## RECORDS FOR PROCESSING
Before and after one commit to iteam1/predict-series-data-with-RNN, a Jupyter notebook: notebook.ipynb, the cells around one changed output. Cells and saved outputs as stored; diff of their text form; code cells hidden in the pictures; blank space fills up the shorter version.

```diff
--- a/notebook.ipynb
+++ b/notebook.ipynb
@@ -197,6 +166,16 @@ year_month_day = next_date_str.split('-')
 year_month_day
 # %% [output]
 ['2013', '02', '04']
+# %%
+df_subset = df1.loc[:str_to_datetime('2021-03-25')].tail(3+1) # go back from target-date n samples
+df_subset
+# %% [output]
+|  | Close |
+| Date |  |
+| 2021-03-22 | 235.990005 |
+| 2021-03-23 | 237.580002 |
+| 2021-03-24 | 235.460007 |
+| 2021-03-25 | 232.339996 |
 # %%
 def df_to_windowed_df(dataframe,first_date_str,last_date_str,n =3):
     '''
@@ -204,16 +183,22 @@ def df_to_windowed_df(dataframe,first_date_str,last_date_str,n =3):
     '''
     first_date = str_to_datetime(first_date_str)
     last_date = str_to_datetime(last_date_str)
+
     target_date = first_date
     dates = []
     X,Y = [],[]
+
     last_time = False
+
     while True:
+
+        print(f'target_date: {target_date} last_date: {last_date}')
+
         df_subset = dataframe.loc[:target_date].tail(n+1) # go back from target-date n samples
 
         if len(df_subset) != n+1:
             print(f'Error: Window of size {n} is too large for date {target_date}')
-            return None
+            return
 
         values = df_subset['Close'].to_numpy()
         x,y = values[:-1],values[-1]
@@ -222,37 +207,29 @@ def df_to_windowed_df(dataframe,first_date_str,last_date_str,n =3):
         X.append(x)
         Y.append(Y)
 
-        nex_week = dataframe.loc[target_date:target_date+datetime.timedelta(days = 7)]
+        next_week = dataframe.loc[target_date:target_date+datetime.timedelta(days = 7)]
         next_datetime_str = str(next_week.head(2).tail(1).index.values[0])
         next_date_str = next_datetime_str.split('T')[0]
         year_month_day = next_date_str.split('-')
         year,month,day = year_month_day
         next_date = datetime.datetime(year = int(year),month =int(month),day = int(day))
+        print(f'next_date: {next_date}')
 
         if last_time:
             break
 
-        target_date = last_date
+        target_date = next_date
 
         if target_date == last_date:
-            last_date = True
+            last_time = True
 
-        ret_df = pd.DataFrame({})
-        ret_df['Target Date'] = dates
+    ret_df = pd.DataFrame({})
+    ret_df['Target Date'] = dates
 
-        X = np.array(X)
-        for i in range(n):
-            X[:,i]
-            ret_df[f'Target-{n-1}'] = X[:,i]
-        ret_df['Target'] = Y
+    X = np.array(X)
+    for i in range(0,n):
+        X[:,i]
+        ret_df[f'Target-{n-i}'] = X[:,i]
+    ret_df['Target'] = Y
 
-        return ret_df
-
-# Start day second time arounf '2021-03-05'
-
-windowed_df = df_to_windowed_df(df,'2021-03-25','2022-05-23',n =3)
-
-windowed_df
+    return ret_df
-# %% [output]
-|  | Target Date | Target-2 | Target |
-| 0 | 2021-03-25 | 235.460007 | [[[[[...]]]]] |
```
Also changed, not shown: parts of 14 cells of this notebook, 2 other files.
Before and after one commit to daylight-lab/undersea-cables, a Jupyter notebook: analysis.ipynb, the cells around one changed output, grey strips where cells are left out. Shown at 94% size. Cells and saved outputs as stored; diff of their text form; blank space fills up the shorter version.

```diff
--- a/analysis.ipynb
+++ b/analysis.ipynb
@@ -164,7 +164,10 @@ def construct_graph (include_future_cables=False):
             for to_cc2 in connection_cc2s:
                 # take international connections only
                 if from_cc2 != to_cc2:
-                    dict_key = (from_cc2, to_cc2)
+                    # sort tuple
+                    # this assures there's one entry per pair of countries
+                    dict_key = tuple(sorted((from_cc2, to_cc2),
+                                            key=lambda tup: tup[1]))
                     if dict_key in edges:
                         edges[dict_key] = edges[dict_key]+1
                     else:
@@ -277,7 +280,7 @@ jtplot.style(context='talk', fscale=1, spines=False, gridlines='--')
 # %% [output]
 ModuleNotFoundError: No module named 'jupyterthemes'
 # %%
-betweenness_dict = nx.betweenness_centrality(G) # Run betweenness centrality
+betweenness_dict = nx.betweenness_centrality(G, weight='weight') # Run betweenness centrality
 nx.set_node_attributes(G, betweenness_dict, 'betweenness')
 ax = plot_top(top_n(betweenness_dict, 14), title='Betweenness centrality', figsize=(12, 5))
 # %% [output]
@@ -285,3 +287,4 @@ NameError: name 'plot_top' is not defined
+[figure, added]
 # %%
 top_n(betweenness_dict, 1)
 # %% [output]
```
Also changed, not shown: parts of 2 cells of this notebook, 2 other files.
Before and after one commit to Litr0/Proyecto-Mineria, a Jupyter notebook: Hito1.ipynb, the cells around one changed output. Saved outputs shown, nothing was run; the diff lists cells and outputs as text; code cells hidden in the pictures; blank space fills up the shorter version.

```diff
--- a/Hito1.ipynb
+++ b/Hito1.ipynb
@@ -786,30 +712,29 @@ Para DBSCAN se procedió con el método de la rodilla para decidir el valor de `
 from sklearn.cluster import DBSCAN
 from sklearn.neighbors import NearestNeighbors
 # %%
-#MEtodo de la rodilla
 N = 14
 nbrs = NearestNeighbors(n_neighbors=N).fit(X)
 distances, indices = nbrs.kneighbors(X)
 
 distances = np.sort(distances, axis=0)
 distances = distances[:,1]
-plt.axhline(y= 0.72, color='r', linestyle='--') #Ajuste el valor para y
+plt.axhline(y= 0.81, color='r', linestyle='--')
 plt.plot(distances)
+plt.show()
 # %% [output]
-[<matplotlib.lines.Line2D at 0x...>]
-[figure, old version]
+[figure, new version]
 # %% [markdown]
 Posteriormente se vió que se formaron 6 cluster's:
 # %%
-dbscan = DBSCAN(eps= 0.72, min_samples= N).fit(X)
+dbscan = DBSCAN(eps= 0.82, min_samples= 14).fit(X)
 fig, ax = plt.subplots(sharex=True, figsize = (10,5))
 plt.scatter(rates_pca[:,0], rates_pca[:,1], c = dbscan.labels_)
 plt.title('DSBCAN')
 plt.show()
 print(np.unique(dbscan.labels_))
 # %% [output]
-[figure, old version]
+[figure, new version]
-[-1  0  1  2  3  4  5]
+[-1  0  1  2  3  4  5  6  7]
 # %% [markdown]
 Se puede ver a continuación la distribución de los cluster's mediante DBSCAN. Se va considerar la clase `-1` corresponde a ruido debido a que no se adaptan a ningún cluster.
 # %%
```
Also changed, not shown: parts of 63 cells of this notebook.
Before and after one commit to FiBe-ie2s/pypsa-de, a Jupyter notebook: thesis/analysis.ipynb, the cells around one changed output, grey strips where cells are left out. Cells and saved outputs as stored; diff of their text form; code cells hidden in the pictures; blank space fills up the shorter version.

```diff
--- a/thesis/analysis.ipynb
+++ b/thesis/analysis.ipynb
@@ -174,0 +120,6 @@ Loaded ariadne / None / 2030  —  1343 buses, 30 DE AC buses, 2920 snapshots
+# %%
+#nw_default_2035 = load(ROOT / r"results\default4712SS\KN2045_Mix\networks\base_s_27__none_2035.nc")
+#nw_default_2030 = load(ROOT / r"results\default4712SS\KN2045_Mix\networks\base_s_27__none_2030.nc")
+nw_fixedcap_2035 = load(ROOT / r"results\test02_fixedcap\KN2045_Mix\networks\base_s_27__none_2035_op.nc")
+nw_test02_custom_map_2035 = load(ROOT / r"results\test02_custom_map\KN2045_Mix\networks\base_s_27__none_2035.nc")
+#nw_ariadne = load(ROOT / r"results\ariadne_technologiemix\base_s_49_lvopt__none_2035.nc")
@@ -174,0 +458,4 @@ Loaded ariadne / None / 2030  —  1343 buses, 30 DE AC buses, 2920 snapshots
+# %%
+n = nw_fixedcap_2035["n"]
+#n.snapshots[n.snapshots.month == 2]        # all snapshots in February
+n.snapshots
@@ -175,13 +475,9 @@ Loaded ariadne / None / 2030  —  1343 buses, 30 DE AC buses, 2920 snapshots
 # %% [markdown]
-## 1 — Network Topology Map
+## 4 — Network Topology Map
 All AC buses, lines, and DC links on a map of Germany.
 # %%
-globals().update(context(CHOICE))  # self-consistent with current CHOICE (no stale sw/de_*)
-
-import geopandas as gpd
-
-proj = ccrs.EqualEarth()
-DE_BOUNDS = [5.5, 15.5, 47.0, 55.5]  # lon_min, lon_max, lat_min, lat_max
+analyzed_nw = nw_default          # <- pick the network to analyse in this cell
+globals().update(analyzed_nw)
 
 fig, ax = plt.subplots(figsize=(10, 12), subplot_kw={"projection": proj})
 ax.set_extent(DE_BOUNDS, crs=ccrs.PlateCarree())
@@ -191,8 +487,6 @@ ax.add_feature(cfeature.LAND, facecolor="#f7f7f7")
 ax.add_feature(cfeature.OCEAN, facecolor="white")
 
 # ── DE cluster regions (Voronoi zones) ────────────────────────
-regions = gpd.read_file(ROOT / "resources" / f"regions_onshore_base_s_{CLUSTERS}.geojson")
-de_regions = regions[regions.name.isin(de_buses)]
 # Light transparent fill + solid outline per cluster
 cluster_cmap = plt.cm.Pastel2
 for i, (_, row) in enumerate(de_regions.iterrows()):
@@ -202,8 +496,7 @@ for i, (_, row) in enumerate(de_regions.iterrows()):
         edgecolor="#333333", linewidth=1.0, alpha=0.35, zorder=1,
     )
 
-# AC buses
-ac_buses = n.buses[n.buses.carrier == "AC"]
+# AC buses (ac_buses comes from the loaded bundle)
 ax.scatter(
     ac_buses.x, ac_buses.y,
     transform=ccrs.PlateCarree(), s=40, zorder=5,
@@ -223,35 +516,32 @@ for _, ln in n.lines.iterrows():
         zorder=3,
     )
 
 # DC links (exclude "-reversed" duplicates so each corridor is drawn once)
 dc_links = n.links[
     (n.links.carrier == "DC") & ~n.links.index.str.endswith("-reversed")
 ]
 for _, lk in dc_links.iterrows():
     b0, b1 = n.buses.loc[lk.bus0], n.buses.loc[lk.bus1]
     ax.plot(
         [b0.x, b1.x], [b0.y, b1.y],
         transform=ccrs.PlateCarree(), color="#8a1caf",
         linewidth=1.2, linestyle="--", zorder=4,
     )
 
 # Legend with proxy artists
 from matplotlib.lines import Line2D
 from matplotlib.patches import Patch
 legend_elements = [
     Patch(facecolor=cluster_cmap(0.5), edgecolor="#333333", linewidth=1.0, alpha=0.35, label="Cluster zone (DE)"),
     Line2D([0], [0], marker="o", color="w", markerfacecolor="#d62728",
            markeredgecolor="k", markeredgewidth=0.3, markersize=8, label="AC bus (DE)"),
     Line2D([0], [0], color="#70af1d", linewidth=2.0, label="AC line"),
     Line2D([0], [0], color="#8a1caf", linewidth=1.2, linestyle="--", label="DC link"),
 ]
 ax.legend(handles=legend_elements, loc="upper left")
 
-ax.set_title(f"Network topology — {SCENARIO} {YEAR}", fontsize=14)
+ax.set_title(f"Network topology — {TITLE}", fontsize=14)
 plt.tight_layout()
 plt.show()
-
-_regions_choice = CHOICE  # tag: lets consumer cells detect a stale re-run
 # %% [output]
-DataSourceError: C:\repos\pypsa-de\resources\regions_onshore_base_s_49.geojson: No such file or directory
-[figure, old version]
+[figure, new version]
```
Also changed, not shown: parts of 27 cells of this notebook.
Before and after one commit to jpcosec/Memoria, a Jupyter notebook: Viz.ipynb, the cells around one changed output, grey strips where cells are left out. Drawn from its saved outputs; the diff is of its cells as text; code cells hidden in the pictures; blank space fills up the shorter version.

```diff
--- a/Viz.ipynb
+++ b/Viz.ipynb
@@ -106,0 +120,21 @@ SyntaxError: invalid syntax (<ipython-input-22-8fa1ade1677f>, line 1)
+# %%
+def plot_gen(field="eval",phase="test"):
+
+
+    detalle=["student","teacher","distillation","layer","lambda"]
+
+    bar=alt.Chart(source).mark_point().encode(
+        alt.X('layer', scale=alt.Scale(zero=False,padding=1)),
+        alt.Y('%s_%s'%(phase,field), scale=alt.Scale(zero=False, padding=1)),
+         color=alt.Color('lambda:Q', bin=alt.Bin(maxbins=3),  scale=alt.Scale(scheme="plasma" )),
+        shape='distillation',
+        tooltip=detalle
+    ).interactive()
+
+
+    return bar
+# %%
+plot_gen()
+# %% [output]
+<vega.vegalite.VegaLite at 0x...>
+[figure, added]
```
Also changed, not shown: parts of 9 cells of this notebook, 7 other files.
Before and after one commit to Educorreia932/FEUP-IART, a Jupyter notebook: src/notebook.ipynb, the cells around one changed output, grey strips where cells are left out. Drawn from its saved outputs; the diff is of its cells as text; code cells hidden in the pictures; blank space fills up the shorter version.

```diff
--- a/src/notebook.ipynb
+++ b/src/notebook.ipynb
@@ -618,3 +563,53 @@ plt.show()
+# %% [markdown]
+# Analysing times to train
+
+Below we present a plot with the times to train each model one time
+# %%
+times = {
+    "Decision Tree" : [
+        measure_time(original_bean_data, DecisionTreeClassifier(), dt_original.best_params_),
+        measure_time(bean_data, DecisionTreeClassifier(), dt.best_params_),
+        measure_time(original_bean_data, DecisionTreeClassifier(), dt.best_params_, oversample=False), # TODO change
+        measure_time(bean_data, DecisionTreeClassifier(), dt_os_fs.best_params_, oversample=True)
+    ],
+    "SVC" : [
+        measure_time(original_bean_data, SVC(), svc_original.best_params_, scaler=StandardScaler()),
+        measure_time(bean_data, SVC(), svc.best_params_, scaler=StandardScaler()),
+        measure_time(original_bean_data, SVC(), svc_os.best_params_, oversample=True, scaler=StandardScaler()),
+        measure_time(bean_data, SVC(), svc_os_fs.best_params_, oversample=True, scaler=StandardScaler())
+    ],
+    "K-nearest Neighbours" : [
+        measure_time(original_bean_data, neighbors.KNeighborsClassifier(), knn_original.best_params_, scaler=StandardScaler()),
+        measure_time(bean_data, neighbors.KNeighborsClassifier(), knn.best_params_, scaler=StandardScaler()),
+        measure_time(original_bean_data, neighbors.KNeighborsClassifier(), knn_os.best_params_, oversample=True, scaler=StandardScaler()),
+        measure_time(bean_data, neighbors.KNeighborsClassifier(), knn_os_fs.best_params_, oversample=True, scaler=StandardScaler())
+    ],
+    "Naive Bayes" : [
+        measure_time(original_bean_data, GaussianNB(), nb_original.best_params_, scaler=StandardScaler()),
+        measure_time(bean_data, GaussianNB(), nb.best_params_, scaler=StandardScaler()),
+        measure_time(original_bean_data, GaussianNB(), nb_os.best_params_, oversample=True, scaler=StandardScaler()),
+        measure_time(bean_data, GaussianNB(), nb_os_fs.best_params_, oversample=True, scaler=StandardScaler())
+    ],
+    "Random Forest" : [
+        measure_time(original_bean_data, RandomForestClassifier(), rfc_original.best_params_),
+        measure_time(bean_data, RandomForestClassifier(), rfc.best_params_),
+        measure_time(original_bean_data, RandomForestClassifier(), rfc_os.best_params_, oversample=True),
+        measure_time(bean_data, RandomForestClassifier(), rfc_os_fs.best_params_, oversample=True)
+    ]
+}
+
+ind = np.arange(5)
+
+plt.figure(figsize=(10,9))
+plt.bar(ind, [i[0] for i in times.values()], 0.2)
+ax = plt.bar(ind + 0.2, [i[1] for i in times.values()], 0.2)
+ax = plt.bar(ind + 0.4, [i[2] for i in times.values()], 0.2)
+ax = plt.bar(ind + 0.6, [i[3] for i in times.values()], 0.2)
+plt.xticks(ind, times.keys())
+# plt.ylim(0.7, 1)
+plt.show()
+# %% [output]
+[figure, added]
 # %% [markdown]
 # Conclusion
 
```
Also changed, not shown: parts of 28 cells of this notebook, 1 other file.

## TASK BRIEF
Copy out each line from the listing that contains the string "values".

## RESULT OF THE TASK
         values = df_subset['Close'].to_numpy()
         x,y = values[:-1],values[-1]
         next_datetime_str = str(next_week.head(2).tail(1).index.values[0])
+plt.bar(ind, [i[0] for i in times.values()], 0.2)
+ax = plt.bar(ind + 0.2, [i[1] for i in times.values()], 0.2)
+ax = plt.bar(ind + 0.4, [i[2] for i in times.values()], 0.2)
+ax = plt.bar(ind + 0.6, [i[3] for i in times.values()], 0.2)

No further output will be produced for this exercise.